For those passionate players about their game, you understand what a high level of engagement is required from the entire team. Unless a team has an experienced coach, many teams struggle with establishing rituals and achieving success. If you have ever coached or played for a team, then the chances are that you have experienced some level of failure and some successes along the way. Go to http://ritualhockey.com/ and learn more.
You don’t need to be a professional coach to develop great habits within any hockey team. While there are thousands of strategies and techniques, you don’t need special skills or exceptional talents to make a difference. It all begins with the commitment of a few people that are willing to invest time into the team. The remainder of the team can help determine what is required to achieve positive results.
The following activities will assist you in developing a successful hockey team.

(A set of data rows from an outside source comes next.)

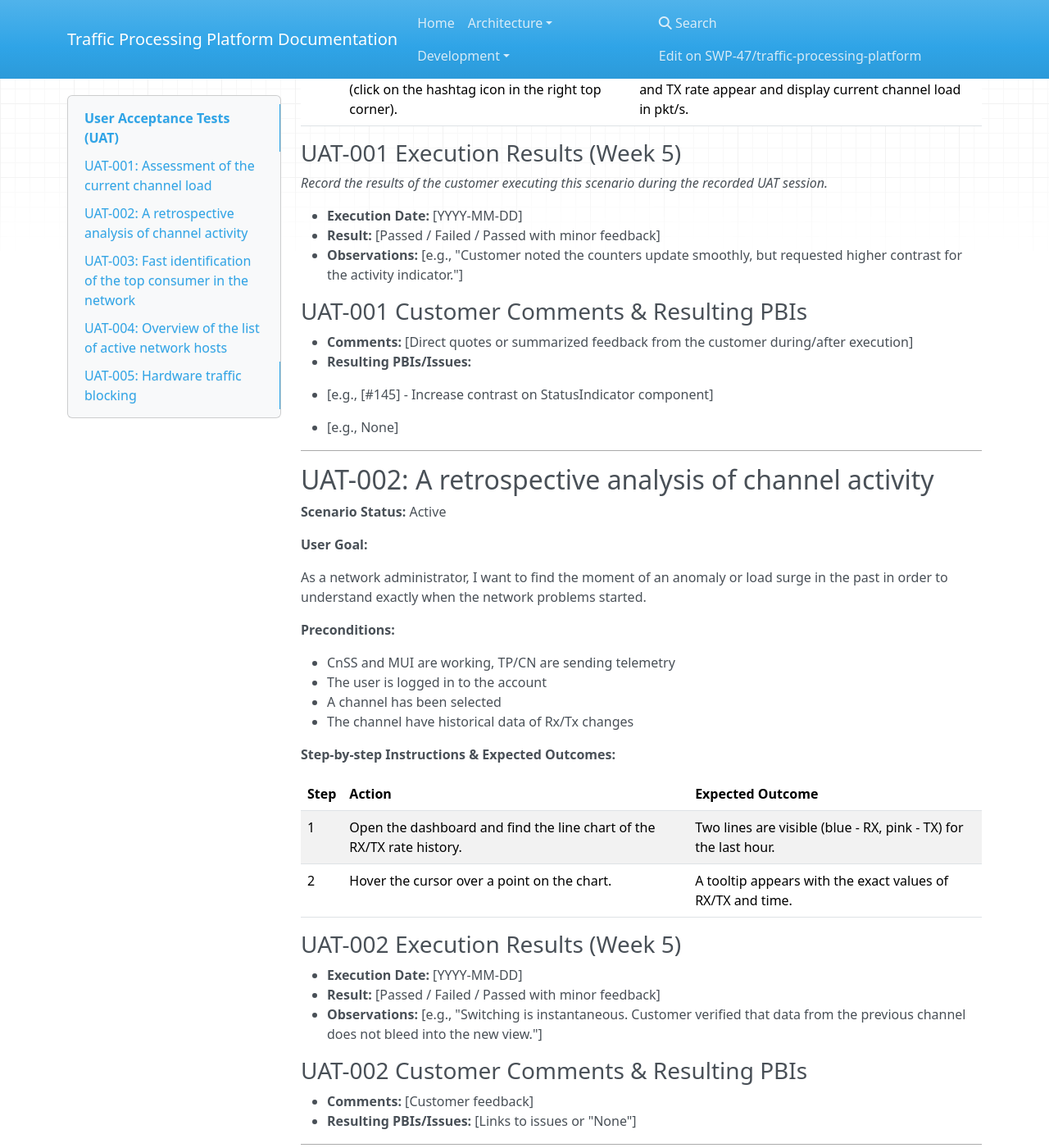
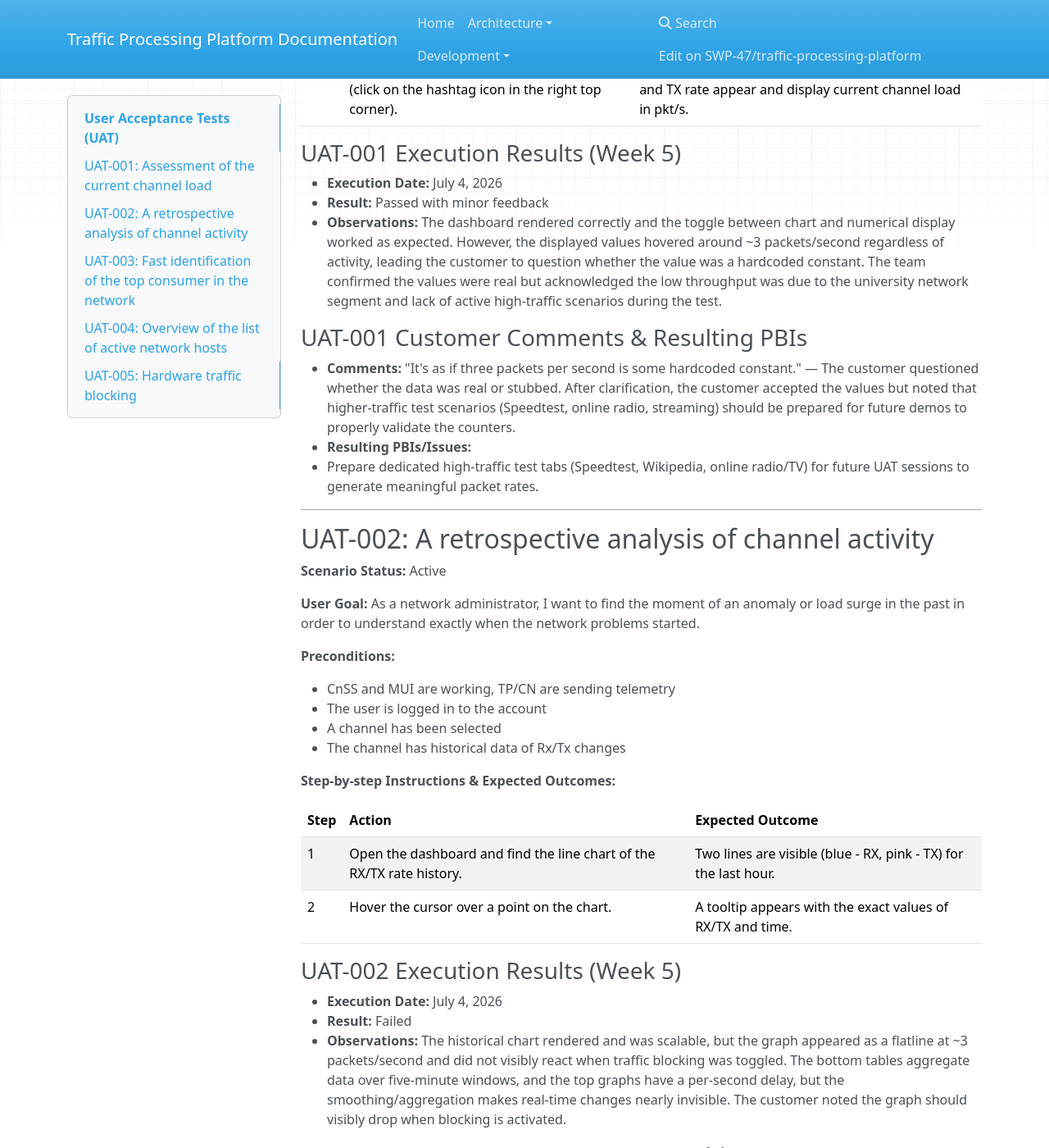
Before and after one commit to SWP-47/traffic-processing-platform, an MkDocs documentation site: the page built from docs/user-acceptance-tests.md, in a window 1280 px wide and 1400 px high, scrolled down 679 px. Shown: the whole window at 82% size. Built offline with MkDocs 1.6.1, drawn with Linux system fonts in a browser that asks for light colours; nearby versions of some CDN libraries; some of the changed text lies outside the part shown.

Commit message:
docs: update UAT results

```diff
--- a/docs/user-acceptance-tests.md
+++ b/docs/user-acceptance-tests.md
@@ -28,19 +28,15 @@ As a network administrator, I want to quickly and accurately count the numeric v
 
 ### UAT-001 Execution Results (Week 5)
 
-*Record the results of the customer executing this scenario during the recorded UAT session.*
-
-- **Execution Date:** [YYYY-MM-DD]
-- **Result:** [Passed / Failed / Passed with minor feedback]
-- **Observations:** [e.g., "Customer noted the counters update smoothly, but requested higher contrast for the activity indicator."]
+- **Execution Date:** July 4, 2026
+- **Result:** Passed with minor feedback
+- **Observations:** The dashboard rendered correctly and the toggle between chart and numerical display worked as expected. However, the displayed values hovered around ~3 packets/second regardless of activity, leading the customer to question whether the value was a hardcoded constant. The team confirmed the values were real but acknowledged the low throughput was due to the university network segment and lack of active high-traffic scenarios during the test.
 
 ### UAT-001 Customer Comments & Resulting PBIs
 
-- **Comments:** [Direct quotes or summarized feedback from the customer during/after execution]
+- **Comments:** "It's as if three packets per second is some hardcoded constant." — The customer questioned whether the data was real or stubbed. After clarification, the customer accepted the values but noted that higher-traffic test scenarios (Speedtest, online radio, streaming) should be prepared for future demos to properly validate the counters.
 - **Resulting PBIs/Issues:**
-
-  - [e.g., [#145] - Increase contrast on StatusIndicator component]
-  - [e.g., None]
+  - Prepare dedicated high-traffic test tabs (Speedtest, Wikipedia, online radio/TV) for future UAT sessions to generate meaningful packet rates.
 
 ---
 
@@ -49,7 +45,6 @@ As a network administrator, I want to quickly and accurately count the numeric v
 **Scenario Status:** Active
 
 **User Goal:**
-
 As a network administrator, I want to find the moment of an anomaly or load surge in the past in order to understand exactly when the network problems started.
 
 **Preconditions:**
@@ -57,7 +52,7 @@ As a network administrator, I want to find the moment of an anomaly or load surg
 - CnSS and MUI are working, TP/CN are sending telemetry
 - The user is logged in to the account
 - A channel has been selected
-- The channel have historical data of Rx/Tx changes
+- The channel has historical data of Rx/Tx changes
 
 **Step-by-step Instructions & Expected Outcomes:**
 
@@ -68,14 +63,16 @@ As a network administrator, I want to find the moment of an anomaly or load surg
 
 ### UAT-002 Execution Results (Week 5)
 
-- **Execution Date:** [YYYY-MM-DD]
-- **Result:** [Passed / Failed / Passed with minor feedback]
-- **Observations:** [e.g., "Switching is instantaneous. Customer verified that data from the previous channel does not bleed into the new view."]
+- **Execution Date:** July 4, 2026
+- **Result:** Failed
+- **Observations:** The historical chart rendered and was scalable, but the graph appeared as a flatline at ~3 packets/second and did not visibly react when traffic blocking was toggled. The bottom tables aggregate data over five-minute windows, and the top graphs have a per-second delay, but the smoothing/aggregation makes real-time changes nearly invisible. The customer noted the graph should visibly drop when blocking is activated.
 
 ### UAT-002 Customer Comments & Resulting PBIs
 
-- **Comments:** [Customer feedback]
-- **Resulting PBIs/Issues:** [Links to issues or "None"]
+- **Comments:** "It doesn't react very actively to changes, unfortunately." The customer requested adding a smaller time-scale division — a minimum window of 1 minute or 5 minutes — so the graph can be fully zoomed in for near real-time observation. "So the graph is fully zoomed in, and you can look at it almost in real-time and change things."
+- **Resulting PBIs/Issues:**
+  - Add a 1-minute / 5-minute minimum time window toggle to the historical chart to improve real-time reactivity and visibility of traffic state changes.
+  - Investigate why the chart does not visually reflect traffic drops when hardware blocking is engaged (possible over-aggregation or smoothing issue).
 
 ---
 
@@ -84,7 +81,6 @@ As a network administrator, I want to find the moment of an anomaly or load surg
 **Scenario Status:** Active
 
 **User Goal:**
-
 As a network administrator, I want to quickly understand who is generating the main load on the network right now.
 
 **Preconditions:**
@@ -92,7 +88,7 @@ As a network administrator, I want to quickly understand who is generating the m
 - CnSS and MUI are working, TP/CN are sending telemetry
 - The user is logged in to the account
 - A channel has been selected
-- The channel have several hosts with different received and sent per second metrics
+- The channel has several hosts with different received and sent per second metrics
 
 **Step-by-step Instructions & Expected Outcomes:**
 
@@ -104,14 +100,15 @@ As a network administrator, I want to quickly understand who is generating the m
 
 ### UAT-003 Execution Results (Week 5)
 
-- **Execution Date:** [YYYY-MM-DD]
-- **Result:** [Passed / Failed / Passed with minor feedback]
-- **Observations:** [e.g., "Customer successfully verified that the UI correctly filters the dropdown and the backend correctly rejects unauthorized WS connections."]
+- **Execution Date:** July 4, 2026
+- **Result:** Failed
+- **Observations:** The table initially rendered and displayed the LAN host IP dynamically. However, during the test the team disconnected the Ethernet cable from the board to verify that the host would be marked as inactive. After this, the system stopped transmitting and receiving data entirely and did not recover. The customer attributed this to a system component "getting tired from working too long" and suggested a restart, but noted this needs to be investigated.
 
 ### UAT-003 Customer Comments & Resulting PBIs
 
-- **Comments:** [Customer feedback]
-- **Resulting PBIs/Issues:** [Links to issues or "None"]
+- **Comments:** "I think one of the system components just got tired, it worked for a long time. Alright, let's just restart it, and it will most likely work." The customer was understanding but flagged this as a stability concern that must be addressed.
+- **Resulting PBIs/Issues:**
+  - **[Critical]** Investigate and fix CN/CnSS state corruption or crash when a network interface is physically disconnected and reconnected. The system must recover gracefully without requiring a manual restart.
 
 ---
 
@@ -120,7 +117,6 @@ As a network administrator, I want to quickly understand who is generating the m
 **Scenario Status:** Active
 
 **User Goal:**
-
 As a network administrator, I want to see the full picture of network activity and find a specific host in order to understand what is happening on the network as a whole.
 
 **Preconditions:**
@@ -128,7 +124,7 @@ As a network administrator, I want to see the full picture of network activity a
 - CnSS and MUI are working, TP/CN are sending telemetry
 - The user is logged in to the account
 - A channel has been selected
-- The channel have several hosts with different received and sent per second metrics
+- The channel has several hosts with different received and sent per second metrics
 
 **Step-by-step Instructions & Expected Outcomes:**
 
@@ -141,14 +137,15 @@ As a network administrator, I want to see the full picture of network activity a
 
 ### UAT-004 Execution Results (Week 5)
 
-- **Execution Date:** [YYYY-MM-DD]
-- **Result:** [Passed / Failed / Passed with minor feedback]
-- **Observations:** [e.g., "Customer successfully verified that the UI correctly filters the dropdown and the backend correctly rejects unauthorized WS connections."]
+- **Execution Date:** July 4, 2026
+- **Result:** Passed with minor feedback
+- **Observations:** The hosts page rendered correctly with the full table. Basic text-based filtering (`location: LAN`) worked and correctly filtered to show only LAN hosts. Sorting by columns functioned as expected. The customer acknowledged the filtering works but emphasized that text-based filter fields are a poor UX choice and referenced prior feedback on this topic. The team acknowledged that sidebar-style filters could be added with minimal code changes.
 
 ### UAT-004 Customer Comments & Resulting PBIs
 
-- **Comments:** [Customer feedback]
-- **Resulting PBIs/Issues:** [Links to issues or "None"]
+- **Comments:** "I assume you already feel how hard it is to work with text fields for filtering?" / "This is exactly what I was talking about last time." The customer reiterated that strict text syntax (case-sensitive, space-sensitive) is not user-friendly and should be replaced or supplemented with structured filter controls.
+- **Resulting PBIs/Issues:**
+  - Redesign the host table filtering UI to use structured controls (dropdowns, tags, or sidebar filters) instead of raw text-field syntax queries.
 
 ---
 
@@ -157,7 +154,6 @@ As a network administrator, I want to see the full picture of network activity a
 **Scenario Status:** Active
 
 **User Goal:**
-
 As a network administrator, I want to physically stop unwanted traffic and make sure that the system displays this status correctly.
 
 **Preconditions:**
@@ -171,18 +167,20 @@ As a network administrator, I want to physically stop unwanted traffic and make
 
 | Step | Action | Expected Outcome |
 |---|---|---|
-| 1 | Open some internet page on the demo LAN laptop. | Ensure, that the internet is working as expected. |
-| 2 | Press the physical button on the FPGA board to block traffic from the demo LAN laptop. | Opened intenet page stops loading. |
+| 1 | Open some internet page on the demo LAN laptop. | Ensure that the internet is working as expected. |
+| 2 | Press the physical button on the FPGA board to block traffic from the demo LAN laptop. | Opened internet page stops loading. |
 | 3 | Check MUI dashboard charts. | The overall channel activity decreases. |
 | 4 | Press the physical button on the FPGA board again to stop blocking traffic from the demo LAN laptop. | Internet is working on the demo laptop again and channel activity on the MUI increases. |
 
 ### UAT-005 Execution Results (Week 5)
 
-- **Execution Date:** [YYYY-MM-DD]
-- **Result:** [Passed / Failed / Passed with minor feedback]
-- **Observations:** [e.g., "Customer successfully verified that the UI correctly filters the dropdown and the backend correctly rejects unauthorized WS connections."]
+- **Execution Date:** July 4, 2026
+- **Result:** Passed with minor feedback
+- **Observations:** Pressing Key1 successfully blocked traffic — the LED1 turned off and the laptop lost internet access immediately. Pressing the button again restored connectivity. The customer tested with Wikipedia (fast loading when unblocked, no access when blocked) and attempted streaming to observe sustained blocking behavior. The customer observed via the board LEDs that requests arrive but are not forwarded back, and noted the router would see broken packets. The team acknowledged the current implementation is a basic version that drops traffic at the IP level and that contact bounce (debounce) on the physical button has not yet been fixed. Blocking is currently hardcoded to a single device IP.
 
 ### UAT-005 Customer Comments & Resulting PBIs
 
-- **Comments:** [Customer feedback]
-- **Resulting PBIs/Issues:** [Links to issues or "None"]
+- **Comments:** "So the router sees a bunch of broken packets." / "With video, it's a bit harder to see because video has a 10-15-30 second buffer." The customer understood the current implementation limitations and was satisfied that blocking works at a functional level. Requested that future demos prepare active streaming/radio tabs to better visualize the blocking effect in real time.
+- **Resulting PBIs/Issues:**
+  - Fix hardware button debounce (contact bounce) on Key1 to prevent multiple unintended state toggles.
+  - Expand blocking beyond the single hardcoded IP to support configurable per-host or per-channel blocking rules.
```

These also work well if you want to begin setting and achieving your personal goals as well:
Begin with personal development. Think about your strengths, weaknesses, thoughts, and feelings regarding hockey? Are you nervous or excited? Do you love the game, or do you see it as a chore? What are your reasons for playing? Is it to win or just because all of your friends are playing in the league, too? How would you define success? How many hours per day do you practice or play? What level of commitment do you have towards hockey altogether? Answers to these questions will provide important insight into who you are as an individual and, more importantly, as a hockey player.
If your answers measure up with at least 80% of what’s written above, then this article is not for you but if not, keep reading! Deepen understanding and appreciation for rituals, routines, and systems – To succeed in any sport or activity, understanding how rituals, routines, and systems work together can make all the difference. For example: Have a system in place where each player can pass accurately while on each side (lateral) from both feet (regular stance).
Hockey is not just passing from one side to the next but an understanding of systems to properly execute any pass. If you are on your weak side and want to back-pass to a teammate, then first understand before you do it that for your pass to be accurate, it will be on your off-foot or foot with the least amount of accuracy or power. And second, know precisely how much power and how far away from your teammate you can let go of the puck to arrive at a specific time with a particular pace and at the right height.